Curated by writer Jamie Sutcliffe and artist Petra Szemán, the show anticipates the publication of WEEB THEORY by Banner Repeater in 2023, an edited volume of artists’ texts, interviews, and essays that interrogate the inter-media resonances of contemporary animation, be they produced by popular cartoon shows and video games, or animation theory and artists video. Featuring works by Bob Bicknell-Knight, David Blandy, Emily Mulenga, Hardeep Pandhal, David Steans, Petra Szemán and Christian Wright, and including contributions from Ami Clarke, Cole James Graham and Sahej Rahal, The Advantages Of Being Boneless And Incomplete indifferently sidesteps notions of digital dualism to situate animation in peculiar proximities to the bodies that manufacture and consume it. Following theorist Deborah Levitt’s suggestion that developments in commercial and industrial animation have defined a new techno-political continuum in which the relationship between body and image has been irrevocably complicated, The Advantages Of Being Boneless And Incomplete asks how animated images might produce, pollute, or populate our emergent media-saturated lifeworlds, inducing multi-planar reveries and hybridised forms of perception.

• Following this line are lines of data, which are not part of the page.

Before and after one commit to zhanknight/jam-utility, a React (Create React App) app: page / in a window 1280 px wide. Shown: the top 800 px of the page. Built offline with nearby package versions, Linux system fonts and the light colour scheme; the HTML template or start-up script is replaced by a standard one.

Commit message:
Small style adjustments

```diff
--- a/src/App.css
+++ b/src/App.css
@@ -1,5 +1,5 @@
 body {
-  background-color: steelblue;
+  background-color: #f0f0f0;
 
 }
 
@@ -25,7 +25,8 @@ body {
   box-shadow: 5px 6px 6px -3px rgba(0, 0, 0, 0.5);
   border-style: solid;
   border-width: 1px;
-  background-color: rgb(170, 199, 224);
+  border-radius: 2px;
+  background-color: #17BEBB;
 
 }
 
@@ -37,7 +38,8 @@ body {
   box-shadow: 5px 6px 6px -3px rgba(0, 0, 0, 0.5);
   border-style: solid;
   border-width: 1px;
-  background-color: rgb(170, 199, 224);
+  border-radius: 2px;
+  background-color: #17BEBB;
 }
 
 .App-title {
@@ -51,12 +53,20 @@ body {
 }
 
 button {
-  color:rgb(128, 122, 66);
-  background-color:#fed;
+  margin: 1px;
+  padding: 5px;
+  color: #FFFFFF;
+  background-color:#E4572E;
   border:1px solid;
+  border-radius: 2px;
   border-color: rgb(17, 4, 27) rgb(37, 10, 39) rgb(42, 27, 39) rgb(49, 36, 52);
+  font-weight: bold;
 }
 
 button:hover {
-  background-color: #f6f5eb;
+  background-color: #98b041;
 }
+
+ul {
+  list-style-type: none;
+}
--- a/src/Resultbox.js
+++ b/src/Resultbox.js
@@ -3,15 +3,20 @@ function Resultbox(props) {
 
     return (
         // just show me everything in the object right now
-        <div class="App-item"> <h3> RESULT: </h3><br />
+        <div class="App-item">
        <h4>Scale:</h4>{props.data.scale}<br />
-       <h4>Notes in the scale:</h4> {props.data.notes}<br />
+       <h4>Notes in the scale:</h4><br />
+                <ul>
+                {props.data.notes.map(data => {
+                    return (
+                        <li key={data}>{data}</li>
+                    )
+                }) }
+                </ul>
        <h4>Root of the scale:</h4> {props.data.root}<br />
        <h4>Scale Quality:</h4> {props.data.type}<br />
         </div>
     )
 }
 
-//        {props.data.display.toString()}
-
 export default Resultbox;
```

Banner Repeater is actually found on platform 1, Hackney Downs Railway Station, Dalston Lane, London, E8 1LA. 13th Jan until 30th April 2023, How long? And well, alas the place can only be visited by appointment which is frustrating, there they are on a busy railway station and well, surely the place could be open, it could be looked after by participating artists, it could be there for the hundreds of people who passing by? Who are waiting for trains? One show that last four months and is never actually open? What the hell is the point? What a waste of a brilliant space! Actually, now I;ve read about what’s happening, I;m a tiny bit pissed off, why does art go out of the way to avoid engagement. If you are going to go then “Please note that we are actually on the train station platform but you do not have to purchase a ticket to visit us, you just need to ask to visit Banner Repeater, or the gallery, and you will be let up without having to pay. If you arrive by train, please ensure you pass your card out to avoid being charged the maximum fare”. There is an opening night on January 13th although, what is the point if you’re never going to open, is is all jsut about opening night and congratulating each other? I bet they’re Arts Council funded! Opening night, Friday 13th, 6:30pm until 9pm. Yep, there’s the Arts Council logo on their website along with the Hackney Council logo. Open your damn gallery, engage with us! It does look like an interesting exhibition, I was excited ot see it happening, but hell, come on! This could be such an exciting space, all those people on the platforn with ten minutes to kill while they wait for a train, I’ve stood outside it so many times.
There you have it, do what you will with the information, we’ll be along with coverage of some or maybe all of the shows over the next few days….
Meanwhile, Mixtape No.3 will be along in a moment, explore the previous two here.